A 1000W (nominal, underrated) mid-drive motor powered by a 48V, ~25A continuous, 13.5 Ah pack. I say underrated because people with bigger balls than I have figured out that the motor is significantly overbuilt and will quite happily run at 1500W continuously with no problems. I went with a mid-drive because the bike’s gearing makes it more efficient at delivering power, better at climbing hills at speed since the bike’s gearing lets you take better advantage of the motor’s torque, and it generally feels like less of a kludge.

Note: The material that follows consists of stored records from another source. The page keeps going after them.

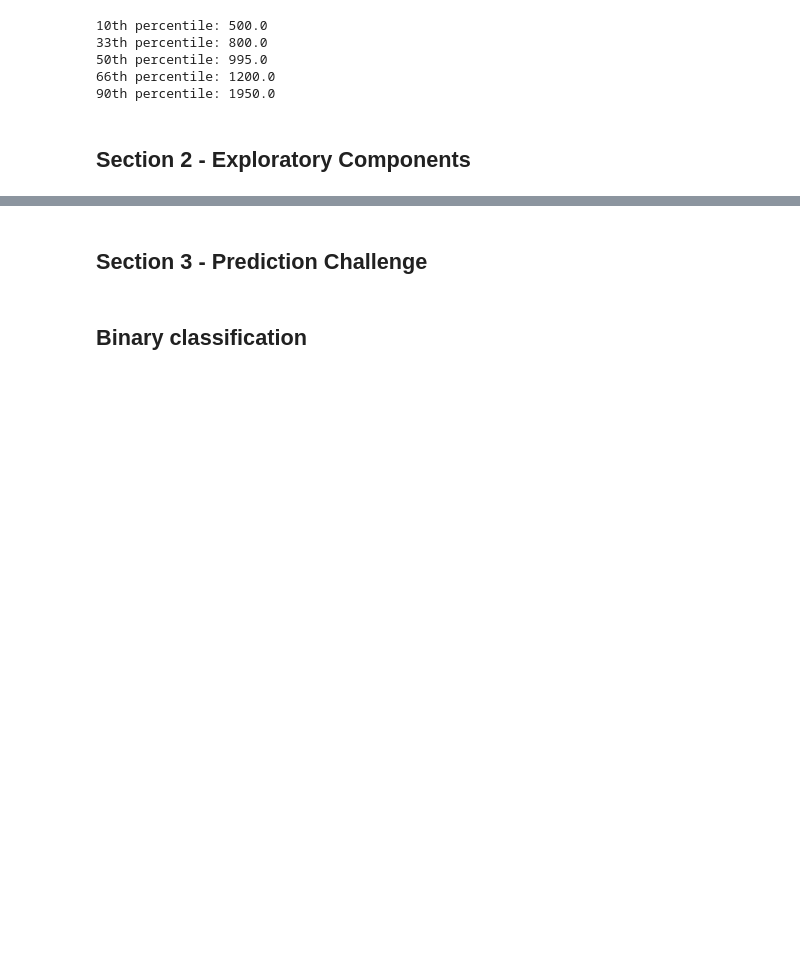
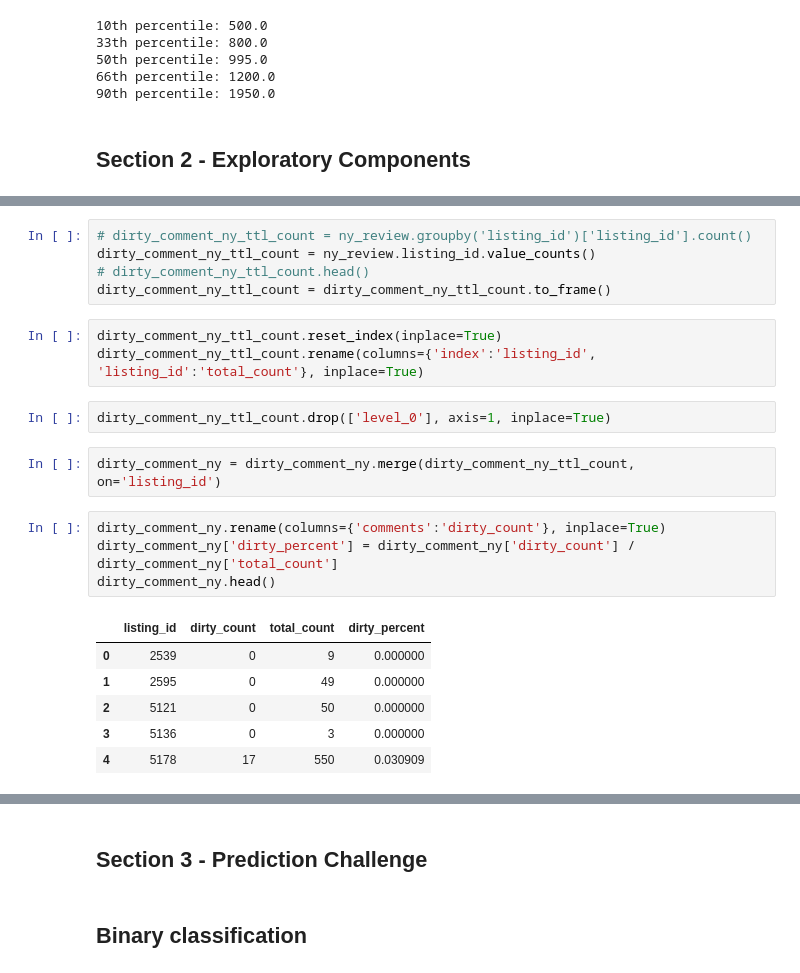
Before and after one commit to WizenPainter/airbnb_analysis_42577, a Jupyter notebook: Jaime.ipynb, the cells around one changed output, grey strips where cells are left out. Cells and saved outputs as stored; diff of their text form; blank space fills up the shorter version.

```diff
--- a/Jaime.ipynb
+++ b/Jaime.ipynb
@@ -199,0 +298,23 @@ Possible questions:
+# %%
+# dirty_comment_ny_ttl_count = ny_review.groupby('listing_id')['listing_id'].count()
+dirty_comment_ny_ttl_count = ny_review.listing_id.value_counts()
+# dirty_comment_ny_ttl_count.head()
+dirty_comment_ny_ttl_count = dirty_comment_ny_ttl_count.to_frame()
+# %%
+dirty_comment_ny_ttl_count.reset_index(inplace=True)
+dirty_comment_ny_ttl_count.rename(columns={'index':'listing_id', 'listing_id':'total_count'}, inplace=True)
+# %%
+dirty_comment_ny_ttl_count.drop(['level_0'], axis=1, inplace=True)
+# %%
+dirty_comment_ny = dirty_comment_ny.merge(dirty_comment_ny_ttl_count, on='listing_id')
+# %%
+dirty_comment_ny.rename(columns={'comments':'dirty_count'}, inplace=True)
+dirty_comment_ny['dirty_percent'] = dirty_comment_ny['dirty_count'] / dirty_comment_ny['total_count']
+dirty_comment_ny.head()
+# %% [output]
+|  | listing_id | dirty_count | total_count | dirty_percent |
+| 0 | 2539 | 0 | 9 | 0.000000 |
+| 1 | 2595 | 0 | 49 | 0.000000 |
+| 2 | 5121 | 0 | 50 | 0.000000 |
+| 3 | 5136 | 0 | 3 | 0.000000 |
+| 4 | 5178 | 17 | 550 | 0.030909 |
```
Also changed, not shown: parts of 27 cells of this notebook.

~25A continuous output. The motor will quite gladly take 30A@52V, but I figured I didn’t need that much juice for my purposes. Bought the better charger due to more features, and not wanting my apartment burned down by a cheap charger made out of Chineseium.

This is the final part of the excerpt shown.